T-shirt yarn is durable! Because the fabric already outlasted several cycles through the washing machine and dryer, anything created with t-shirt yarn should last a good while. A t-shirt yarn rag rug can handle all the mud and dust a family can track through a room, and unlike rugs with rubber backing, these survive being dried in the dryer without melting. Dish cloths created from the sturdy fiber scrub even the worst grime from greasy pots and pans, but is soft enough to clean delicate china and silverware. Some other patterns that could work using t-shirt yarn are baskets, grocery sacks, book or iPad covers, coffee collars, steering wheel covers, and beach cover-ups that boast lacy, fish net designs.
Two other things I love creating from t-shirt yarn that aren’t mentioned above are hair scrunchies and bath scrubbies. A bit of t-shirt yarn crocheted around an existing hair tie gives a fun look to otherwise plain accessories and because the texture is so soft, I don’t have to worry my hair getting tangled like it does with other elastic bands. A couple of years ago I made some bath scrubbies and gave them away as Christmas gifts. They were a huge hit! And they are so easy to make that I’m including the pattern here.
T-SHIRT YARN BATH SCRUBBY
- at least 180 yards of t-shirt yarn
- crochet hook (size K or N works great)
- Round 1: Ch 6, and connect, making a circle (like starting a granny square)
- Round 2: 18 dc in circle
- Round 3: 6 dc in each dc around
- Round 4: Repeat round 3 until the size is what you want, or until you are out of yarn.
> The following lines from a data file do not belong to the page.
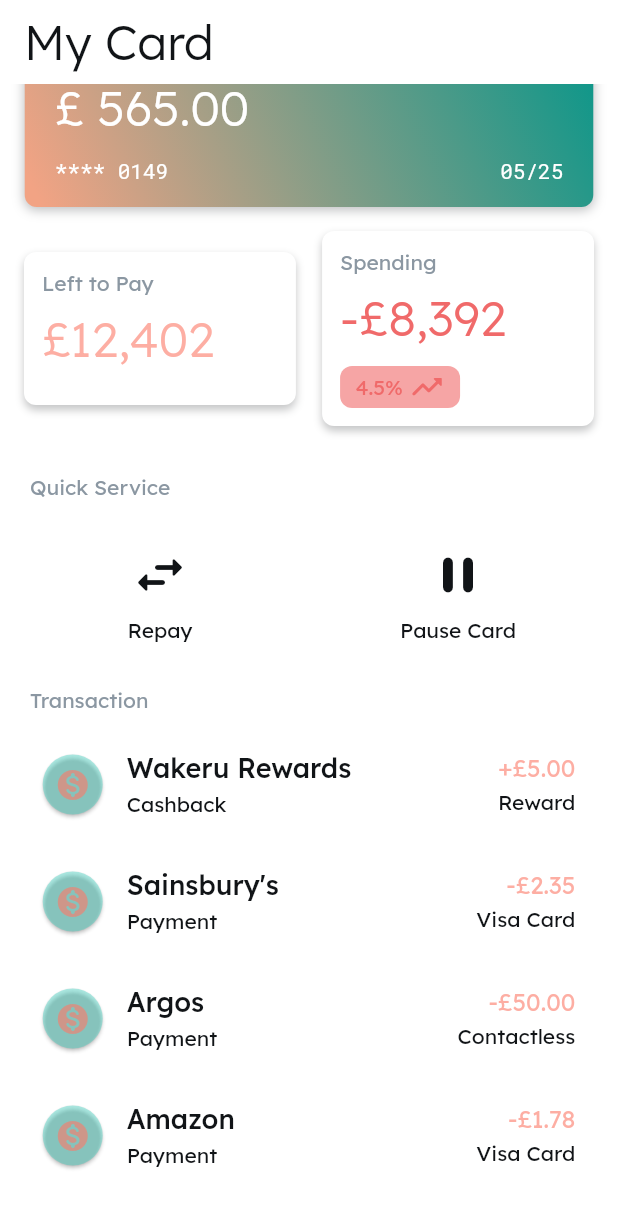
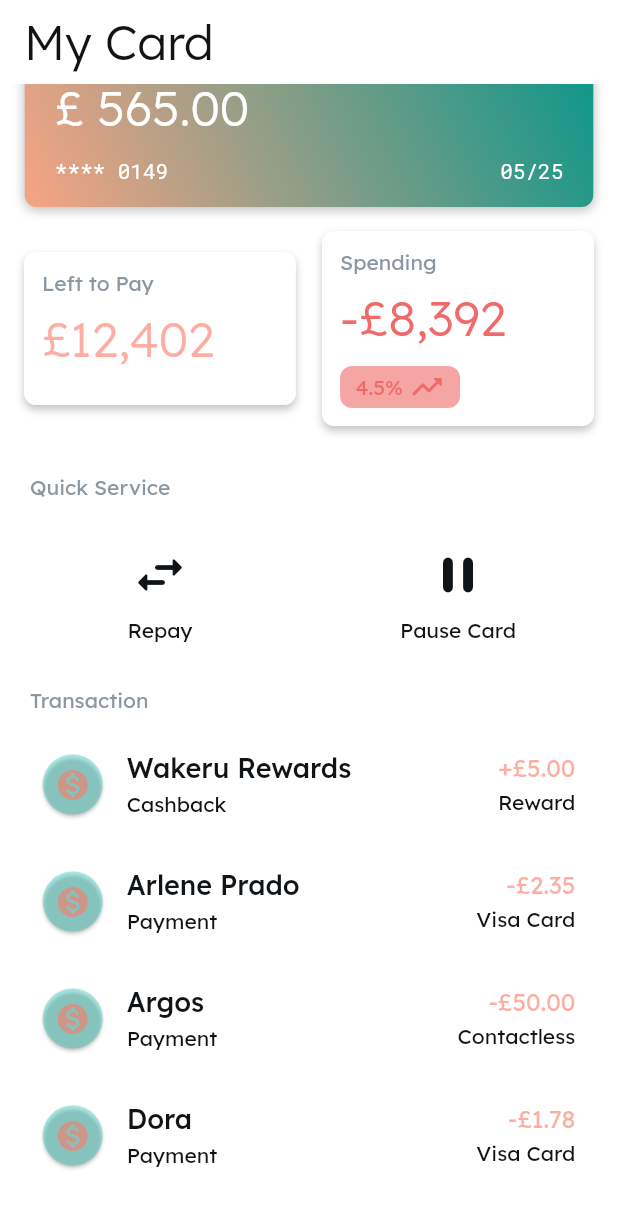
Before and after one commit to concernedbow11/project-wakeru, a Flutter app: the MYCardWidget screen opened directly, scrolled down 92 dp, on a phone screen of 412 x 824 dp. Shown: the top 1208 px of the screen. Run offline on Flutter 3.47's test engine with Material 2 defaults, Android fonts, the phone set to English and light mode, and no system bars; drawn by our look-alikes of flutter_animate; our stand-ins replace auto_size_text, built_collection, built_value, cloud_firestore, file_picker, firebase_auth and 19 more; missing offline and left inert: json_path, mime_type; accounts and stored records are empty.

Commit message:
hopefully no more changes to front end

```diff
--- a/lib/flutter_flow/internationalization.dart
+++ b/lib/flutter_flow/internationalization.dart
@@ -650,12 +650,6 @@ final kTranslationsMap = <Map<String, Map<String, String>>>[
       'de': '',
       'es': '',
     },
-    '8u5uxesq': {
-      'en': 'Sainsbury\'s',
-      'ar': '',
-      'de': '',
-      'es': '',
-    },
     '0hjenvaq': {
       'en': 'Payment',
       'ar': 'دخل',
@@ -698,12 +692,6 @@ final kTranslationsMap = <Map<String, Map<String, String>>>[
       'de': '',
       'es': '',
     },
-    '46ke1uem': {
-      'en': 'Amazon',
-      'ar': '',
-      'de': '',
-      'es': '',
-    },
     '3jmta8dd': {
       'en': 'Payment',
       'ar': 'دخل',
@@ -821,12 +809,6 @@ final kTranslationsMap = <Map<String, Map<String, String>>>[
       'de': 'Hallo Welt',
       'es': 'Hola Mundo',
     },
-    '2thn73jc': {
-      'en': 'Sainsbury\'s',
-      'ar': 'احصل على مكافآت بعيدة',
-      'de': 'Go-Far-Prämien',
-      'es': 'Recompensas Ve Lejos',
-    },
     '1fjdiibo': {
       'en': 'Payment',
       'ar': 'دخل',
@@ -868,12 +850,6 @@ final kTranslationsMap = <Map<String, Map<String, String>>>[
       'ar': 'مرحبا بالعالم',
       'de': 'Hallo Welt',
       'es': 'Hola Mundo',
-    },
-    '8pdmehj2': {
-      'en': 'Amazon',
-      'ar': 'احصل على مكافآت بعيدة',
-      'de': 'Go-Far-Prämien',
-      'es': 'Recompensas Ve Lejos',
     },
     'krrhjgc4': {
       'en': 'Payment',
@@ -1317,7 +1293,7 @@ final kTranslationsMap = <Map<String, Map<String, String>>>[
       'de': '\$ Betrag',
       'es': '\$ Monto',
     },
-    'pf56ghbm': {
+    'kss3mp4o': {
       'en': '£7,630',
       'ar': '',
       'de': '',
@@ -1341,7 +1317,7 @@ final kTranslationsMap = <Map<String, Map<String, String>>>[
       'de': 'Heim',
       'es': 'Casa',
     },
-    'a73inb01': {
+    '2m9cn5ie': {
       'en': 'Please authenticate before sending payment',
       'ar': '',
       'de': '',
--- a/lib/home_page_alt_1/home_page_alt1_widget.dart
+++ b/lib/home_page_alt_1/home_page_alt1_widget.dart
@@ -3,6 +3,7 @@ import '../flutter_flow/flutter_flow_theme.dart';
 import '../flutter_flow/flutter_flow_util.dart';
 import '../rewards/rewards_widget.dart';
 import '../transfer_funds/transfer_funds_widget.dart';
+import '../flutter_flow/random_data_util.dart' as random_data;
 import 'package:flutter/material.dart';
 import 'package:flutter/scheduler.dart';
 import 'package:flutter_animate/flutter_animate.dart';
@@ -603,9 +604,7 @@ class _HomePageAlt1WidgetState extends State<HomePageAlt1Widget>
                                         CrossAxisAlignment.start,
                                     children: [
                                       Text(
-                                        FFLocalizations.of(context).getText(
-                                          '2thn73jc' /* Sainsbury's */,
-                                        ),
+                                        random_data.randomName(true, false),
                                         style:
                                             FlutterFlowTheme.of(context).title3,
                                       ),
@@ -823,9 +822,7 @@ class _HomePageAlt1WidgetState extends State<HomePageAlt1Widget>
                                         CrossAxisAlignment.start,
                                     children: [
                                       Text(
-                                        FFLocalizations.of(context).getText(
-                                          '8pdmehj2' /* Amazon */,
-                                        ),
+                                        random_data.randomName(true, false),
                                         style:
                                             FlutterFlowTheme.of(context).title3,
                                       ),
--- a/lib/m_y_card/m_y_card_widget.dart
+++ b/lib/m_y_card/m_y_card_widget.dart
@@ -4,6 +4,7 @@ import '../flutter_flow/flutter_flow_theme.dart';
 import '../flutter_flow/flutter_flow_util.dart';
 import '../payment_details/payment_details_widget.dart';
 import '../transfer_funds/transfer_funds_widget.dart';
+import '../flutter_flow/random_data_util.dart' as random_data;
 import 'package:flutter/material.dart';
 import 'package:flutter/scheduler.dart';
 import 'package:flutter_animate/flutter_animate.dart';
@@ -778,10 +779,8 @@ class _MYCardWidgetState extends State<MYCardWidget>
                                               CrossAxisAlignment.start,
                                           children: [
                                             Text(
-                                              FFLocalizations.of(context)
-                                                  .getText(
-                                                '8u5uxesq' /* Sainsbury's */,
-                                              ),
+                                              random_data.randomName(
+                                                  true, true),
                                               style:
                                                   FlutterFlowTheme.of(context)
                                                       .subtitle1
@@ -1054,10 +1053,8 @@ class _MYCardWidgetState extends State<MYCardWidget>
                                               CrossAxisAlignment.start,
                                           children: [
                                             Text(
-                                              FFLocalizations.of(context)
-                                                  .getText(
-                                                '46ke1uem' /* Amazon */,
-                                              ),
+                                              random_data.randomName(
+                                                  true, false),
                                               style:
                                                   FlutterFlowTheme.of(context)
                                                       .subtitle1
--- a/lib/transfer_funds/transfer_funds_widget.dart
+++ b/lib/transfer_funds/transfer_funds_widget.dart
@@ -208,7 +208,7 @@ class _TransferFundsWidgetState extends State<TransferFundsWidget>
       if (_isBiometricSupported) {
         verifiedPayment = await _localAuth.authenticate(
             localizedReason: FFLocalizations.of(context).getText(
-          'a73inb01' /* Please authenticate before sen... */,
+          '2m9cn5ie' /* Please authenticate before sen... */,
         ));
         setState(() {});
       }
@@ -224,7 +224,7 @@ class _TransferFundsWidgetState extends State<TransferFundsWidget>
 
     WidgetsBinding.instance.addPostFrameCallback((_) => setState(() {
           textController?.text = FFLocalizations.of(context).getText(
-            'pf56ghbm' /* £7,630 */,
+            'kss3mp4o' /* £7,630 */,
           );
         }));
   }
```
Also changed, not shown: 1 other file.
But watch out – you can wind up with a REALLY large bath scrubby!
- Handle: Make a chain that is twice the length you’d like for your handle, and connect both ends to the middle of your scrubby
And there you have it! It really is as easy as it sounds. The best part is, when it becomes clogged with soap scum and dead skin and whatever else usually destroys store-bought bath accessories, toss it in the washing machine with a load of towels and it comes out just as clean as when it was first created.
After I was first introduced to the concept of t-shirt yarn, how easy it was to create surprised me. In addition to my rag-bag of old shirts, friends and family have begun saving their old t-shirts for me to cut up and turn into yarn. My husband is happy because with all this fiber on hand, I make fewer trips to my favorite craft store. Not to mention, all the pulling and stretching gives my arms a great workout. Why not grab an old t-shirt and try making some yarn of your own? If you don’t knit or crochet, and have no interest in taking up either hobby, present it to someone who does. I’ve never known a knitter to turn down free yarn!